Key developments in the federal investigation of San Francisco 49ers owner Edward DeBartolo Jr. and former Louisiana Gov. Edwin Edwards:
* March 12, 1997--Edwards receives $400,000 in cash from DeBartolo. At the time, DeBartolo was seeking a license for a riverboat casino in Bossier City. Edwards says the payment was a legitimate transaction for lobbying.
* March 14, 1997--Regulators grant a casino license to the DeBartolo Entertainment/Hollywood Casino Corp. partnership.
* April 28, 1997--FBI agents raid Edwards' home, law office and safe deposit box, seizing documents on dealings with riverboat casinos and other matters and more than $400,000 in cash.
* June 3, 1997--Edwards appears before a grand jury. Later, DeBartolo appears and afterward withdraws from the Bossier City riverboat casino project.
* November 1997--Target letters--informing recipients they are the target of federal investigators--go out to Edwards, his son, DeBartolo and others.
* Dec. 2, 1997--DeBartolo resigns as 49ers chairman and turns management control over to his sister.

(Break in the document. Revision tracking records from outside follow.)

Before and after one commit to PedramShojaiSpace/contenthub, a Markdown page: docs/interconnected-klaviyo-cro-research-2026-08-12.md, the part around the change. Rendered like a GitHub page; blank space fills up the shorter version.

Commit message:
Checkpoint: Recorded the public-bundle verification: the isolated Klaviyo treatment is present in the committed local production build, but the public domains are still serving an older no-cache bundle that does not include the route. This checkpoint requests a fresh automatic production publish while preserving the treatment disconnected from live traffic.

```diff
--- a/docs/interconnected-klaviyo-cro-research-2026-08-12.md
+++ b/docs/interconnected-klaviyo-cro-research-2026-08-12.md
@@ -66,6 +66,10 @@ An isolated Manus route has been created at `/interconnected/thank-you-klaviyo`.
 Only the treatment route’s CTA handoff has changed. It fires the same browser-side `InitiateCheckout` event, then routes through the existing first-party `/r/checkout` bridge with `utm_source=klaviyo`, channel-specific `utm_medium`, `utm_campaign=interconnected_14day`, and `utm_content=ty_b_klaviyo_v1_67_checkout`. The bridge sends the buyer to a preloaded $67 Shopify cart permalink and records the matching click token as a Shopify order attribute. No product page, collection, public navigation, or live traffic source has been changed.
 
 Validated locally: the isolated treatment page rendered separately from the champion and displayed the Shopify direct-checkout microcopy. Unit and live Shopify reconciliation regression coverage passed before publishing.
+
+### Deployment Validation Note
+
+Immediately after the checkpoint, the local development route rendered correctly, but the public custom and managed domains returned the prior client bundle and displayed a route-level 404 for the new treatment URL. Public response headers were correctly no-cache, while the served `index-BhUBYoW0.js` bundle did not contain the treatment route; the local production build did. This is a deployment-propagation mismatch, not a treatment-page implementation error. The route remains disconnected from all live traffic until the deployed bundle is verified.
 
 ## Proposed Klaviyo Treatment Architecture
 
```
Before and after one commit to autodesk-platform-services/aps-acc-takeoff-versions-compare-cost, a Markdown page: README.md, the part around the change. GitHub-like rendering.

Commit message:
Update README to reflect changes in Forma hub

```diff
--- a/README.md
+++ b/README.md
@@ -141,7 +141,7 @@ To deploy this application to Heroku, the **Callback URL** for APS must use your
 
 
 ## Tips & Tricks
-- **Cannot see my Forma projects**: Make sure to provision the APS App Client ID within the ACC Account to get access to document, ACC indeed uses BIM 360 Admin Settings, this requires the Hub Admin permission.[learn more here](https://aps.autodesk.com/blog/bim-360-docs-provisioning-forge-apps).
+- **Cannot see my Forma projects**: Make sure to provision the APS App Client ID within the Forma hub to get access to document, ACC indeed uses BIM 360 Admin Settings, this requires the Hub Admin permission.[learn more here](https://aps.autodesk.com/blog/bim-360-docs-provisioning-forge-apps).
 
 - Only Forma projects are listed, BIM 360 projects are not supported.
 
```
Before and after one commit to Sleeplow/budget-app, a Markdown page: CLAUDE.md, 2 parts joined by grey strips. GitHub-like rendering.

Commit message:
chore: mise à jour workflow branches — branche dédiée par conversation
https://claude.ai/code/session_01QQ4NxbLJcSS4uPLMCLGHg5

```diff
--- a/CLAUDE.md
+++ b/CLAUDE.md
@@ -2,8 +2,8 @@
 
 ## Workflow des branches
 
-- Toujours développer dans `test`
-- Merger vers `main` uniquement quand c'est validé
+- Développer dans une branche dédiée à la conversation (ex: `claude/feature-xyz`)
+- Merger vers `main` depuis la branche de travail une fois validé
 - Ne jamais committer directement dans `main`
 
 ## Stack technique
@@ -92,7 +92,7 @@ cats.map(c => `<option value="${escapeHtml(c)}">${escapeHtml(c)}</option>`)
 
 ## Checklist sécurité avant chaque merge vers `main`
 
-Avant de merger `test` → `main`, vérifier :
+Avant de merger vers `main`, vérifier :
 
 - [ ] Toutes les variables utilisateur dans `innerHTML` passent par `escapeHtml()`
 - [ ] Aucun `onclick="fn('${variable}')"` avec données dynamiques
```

* Feb. 4, 1998--Federal investigators return $400,000 to Edwards rather than reveal their evidence against him. A week later, Edwards returns most of the money to DeBartolo.
* Sept. 24, 1998--DeBartolo testifies before grand jury, apparently cementing a deal with prosecutors in which he will plead guilty to a minor crime and be fined but escape jail time in exchange for his testimony.

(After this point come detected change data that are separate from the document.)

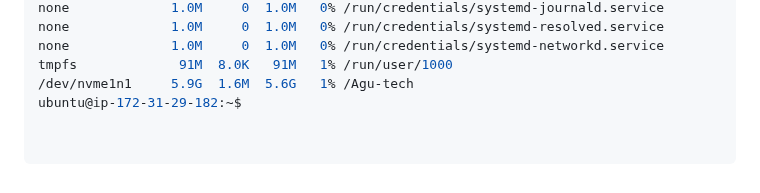
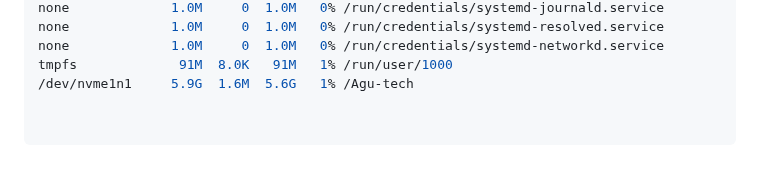
Before and after one commit to Agu-nwa/AWS-Agunwa-Tech, a Markdown page: Server1/README.md, the part around the change. Drawn GitHub-style.

Commit message:
Fix duplicate line in README.md

```diff
--- a/Server1/README.md
+++ b/Server1/README.md
@@ -418,4 +418,3 @@ none             1.0M     0  1.0M   0% /run/credentials/systemd-resolved.service
 none             1.0M     0  1.0M   0% /run/credentials/systemd-networkd.service
 tmpfs             91M  8.0K   91M   1% /run/user/1000
 /dev/nvme1n1     5.9G  1.6M  5.6G   1% /Agu-tech
-ubuntu@ip-172-31-29-182:~$
```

* Oct. 6, 1998--DeBartolo pleads guilty to failing to report an alleged extortion scheme involving Edwards. DeBartolo is placed on probation, assessed $1 million in penalties and agrees to cooperate in any future trials of the former governor and his son stemming from an investigation of their roles in the state's riverboat casino industry.